▶ [Required work]
Write out the records word for word, with no pictures.

START Exercise data

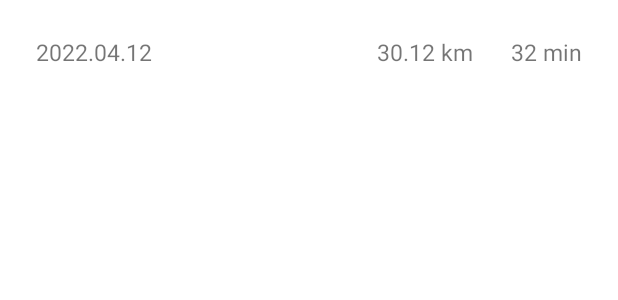
After one commit to SWE3028-TeamC/IsRun, an Android app: the layout record_item.xml on its own in the app's theme, with its tools: preview values and no code run, on a phone screen of 412 x 824 dp. The commit adds this screen. Shown: the top 300 px of the screen. Run offline under Robolectric (Android 15) with nearby library versions, the phone set to English and light mode, and no system bars.

Commit message:
Feat: Add Record & Achievement item layouts

```diff
--- /dev/null
+++ b/app/src/main/res/layout/record_item.xml
@@ -0,0 +1,44 @@
+<?xml version="1.0" encoding="utf-8"?>
+<LinearLayout xmlns:android="http://schemas.android.com/apk/res/android"
+    xmlns:app="http://schemas.android.com/apk/res-auto"
+    xmlns:tools="http://schemas.android.com/tools"
+    android:orientation="horizontal"
+    android:gravity="center_vertical"
+    android:layout_width="match_parent"
+    android:layout_height="70dp">
+
+    <TextView
+        android:id="@+id/date"
+        android:layout_width="wrap_content"
+        android:layout_height="50dp"
+        android:layout_marginStart="24dp"
+        android:layout_marginVertical="8dp"
+        android:gravity="center"
+        android:textAlignment="center"
+        android:text="2022.04.12"
+        android:textSize="15sp" />
+
+    <TextView
+        android:id="@+id/total_distance"
+        android:layout_width="210dp"
+        android:layout_height="50dp"
+        android:layout_marginHorizontal="4dp"
+        android:layout_marginVertical="8dp"
+        android:gravity="center_vertical"
+        android:textAlignment="textEnd"
+        android:text="30.12 km"
+        android:textSize="15sp" />
+
+    <TextView
+        android:id="@+id/average_pace"
+        android:layout_width="match_parent"
+        android:layout_height="50dp"
+        android:layout_marginEnd="24dp"
+        android:layout_marginVertical="8dp"
+        android:textAlignment="textEnd"
+        android:gravity="center_vertical"
+        android:text="32 min"
+        android:textSize="15sp" />
+
+
+</LinearLayout>
```
Also changed, not shown: app/src/main/res/layout/achievement_item.xml (added, +40 -0 lines), app/src/main/res/layout/activity_main.xml (+6 -6 lines), app/src/main/res/layout/running_home.xml (+42 -30 lines).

END Exercise data

▶ [Written response]
After one commit to SWE3028-TeamC/IsRun, an Android app: the layout record_item.xml on its own in the app's theme, with its tools: preview values and no code run, on a phone screen of 412 x 824 dp. The commit adds this screen. Shown: the top 300 px of the screen. Run offline under Robolectric (Android 15) with nearby library versions, the phone set to English and light mode, and no system bars.

Commit message:
Feat: Add Record & Achievement item layouts

```diff
--- /dev/null
+++ b/app/src/main/res/layout/record_item.xml
@@ -0,0 +1,44 @@
+<?xml version="1.0" encoding="utf-8"?>
+<LinearLayout xmlns:android="http://schemas.android.com/apk/res/android"
+    xmlns:app="http://schemas.android.com/apk/res-auto"
+    xmlns:tools="http://schemas.android.com/tools"
+    android:orientation="horizontal"
+    android:gravity="center_vertical"
+    android:layout_width="match_parent"
+    android:layout_height="70dp">
+
+    <TextView
+        android:id="@+id/date"
+        android:layout_width="wrap_content"
+        android:layout_height="50dp"
+        android:layout_marginStart="24dp"
+        android:layout_marginVertical="8dp"
+        android:gravity="center"
+        android:textAlignment="center"
+        android:text="2022.04.12"
+        android:textSize="15sp" />
+
+    <TextView
+        android:id="@+id/total_distance"
+        android:layout_width="210dp"
+        android:layout_height="50dp"
+        android:layout_marginHorizontal="4dp"
+        android:layout_marginVertical="8dp"
+        android:gravity="center_vertical"
+        android:textAlignment="textEnd"
+        android:text="30.12 km"
+        android:textSize="15sp" />
+
+    <TextView
+        android:id="@+id/average_pace"
+        android:layout_width="match_parent"
+        android:layout_height="50dp"
+        android:layout_marginEnd="24dp"
+        android:layout_marginVertical="8dp"
+        android:textAlignment="textEnd"
+        android:gravity="center_vertical"
+        android:text="32 min"
+        android:textSize="15sp" />
+
+
+</LinearLayout>
```
Also changed, not shown: app/src/main/res/layout/achievement_item.xml (added, +40 -0 lines), app/src/main/res/layout/activity_main.xml (+6 -6 lines), app/src/main/res/layout/running_home.xml (+42 -30 lines).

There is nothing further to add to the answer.